This Old In-house: When In Doubt – Source It Out

Bruce, the “stick it in your eye” client facing IT guy, was polite enough when he told me that his department could not execute on my department’s request for more bandwidth. This, in spite of the fact that we were opening satellite studios in England, France, Germany and Spain and needed to be able to share files with them. And forget about the fact that it literally took an entire night to send press-ready files to our printers for time sensitive marketing pieces.

My IT colleague had a dozen different ways to say no – too expensive, not technically feasible, unfair favoritism over other groups, not sanctioned by management and on and on ad nauseum. Bruce was playing rope-a-dope with me and I was faltering in my resolve.

Fortunately, my bureaucracy battle-hardened boss gave me the perfect piece of advice – look into outsourcing the project. I dutifully did my homework and found a plethora of vendors who could economically and efficiently set our group up with point-to-point file transfer solutions.

I’ll never forget just how quickly old Bruce beat a path to my office door from across campus when he got my email giving him the heads up on my project. I couldn’t be serious, he whined. What about content security? Covered, I smugly responded. Cost? – Less than yours. Management approval? Our clients were already sending their managers emails praising my team’s can-do attitude.

Bruce folded when faced with the prospect of obsolescence and being outsourced. I had called his team’s bluff and they implemented the bandwidth initiative we requested thus benefitting our team and, more importantly, our company.
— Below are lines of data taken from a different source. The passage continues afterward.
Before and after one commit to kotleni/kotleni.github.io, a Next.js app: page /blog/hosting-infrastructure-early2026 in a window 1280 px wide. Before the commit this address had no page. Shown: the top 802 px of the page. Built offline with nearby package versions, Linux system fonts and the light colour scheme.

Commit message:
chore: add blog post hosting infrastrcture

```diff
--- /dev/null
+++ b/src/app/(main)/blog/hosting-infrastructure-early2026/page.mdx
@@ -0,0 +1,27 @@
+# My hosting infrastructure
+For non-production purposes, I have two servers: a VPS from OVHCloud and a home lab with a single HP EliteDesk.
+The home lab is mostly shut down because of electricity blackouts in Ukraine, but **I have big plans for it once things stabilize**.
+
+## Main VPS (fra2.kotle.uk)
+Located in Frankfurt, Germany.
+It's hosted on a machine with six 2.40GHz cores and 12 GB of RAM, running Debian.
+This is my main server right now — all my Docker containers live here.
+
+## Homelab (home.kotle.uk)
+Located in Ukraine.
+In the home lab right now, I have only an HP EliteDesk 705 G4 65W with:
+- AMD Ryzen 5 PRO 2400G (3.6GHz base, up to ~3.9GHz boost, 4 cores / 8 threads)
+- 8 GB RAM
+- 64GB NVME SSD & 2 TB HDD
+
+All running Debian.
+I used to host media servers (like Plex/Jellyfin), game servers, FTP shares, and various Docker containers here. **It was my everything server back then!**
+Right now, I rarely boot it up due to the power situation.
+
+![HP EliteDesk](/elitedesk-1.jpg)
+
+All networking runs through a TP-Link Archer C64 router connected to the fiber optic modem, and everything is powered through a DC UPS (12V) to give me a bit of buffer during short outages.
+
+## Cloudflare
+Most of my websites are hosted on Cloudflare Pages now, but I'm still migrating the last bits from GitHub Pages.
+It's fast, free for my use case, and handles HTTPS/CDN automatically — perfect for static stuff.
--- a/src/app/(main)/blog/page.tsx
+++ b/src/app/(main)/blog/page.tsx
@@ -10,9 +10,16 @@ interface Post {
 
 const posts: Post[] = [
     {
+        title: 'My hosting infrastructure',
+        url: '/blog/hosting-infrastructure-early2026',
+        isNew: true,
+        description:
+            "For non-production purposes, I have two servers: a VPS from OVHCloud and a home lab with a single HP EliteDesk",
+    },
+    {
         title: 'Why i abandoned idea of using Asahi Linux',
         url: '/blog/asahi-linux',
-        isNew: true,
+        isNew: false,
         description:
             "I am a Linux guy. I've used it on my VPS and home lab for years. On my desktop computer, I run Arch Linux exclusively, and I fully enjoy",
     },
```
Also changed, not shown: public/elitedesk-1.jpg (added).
3 thoughts on “This Old In-house: When In Doubt – Source It Out

  1. Jessica

    Sometimes the “Asking for forgiveness is easier than asking for permission,” mentality (within reason) is the best way to function in a corporate environment.
    My iMac is the only non-networked, non-PC computer in our corporation, and IT has their knickers in a knot over my having gotten it, and flat-out refuse to support it.
    It became painfully clear that their refusal has a lot more to do with ineptitude and unfamiliarity with Apple than inflexibility when they sent someone to install a second internet jack in someone’s office for their iPad. It was a sad day when I had to explain to the IT professionals that iPads operate on wi-fi… <:)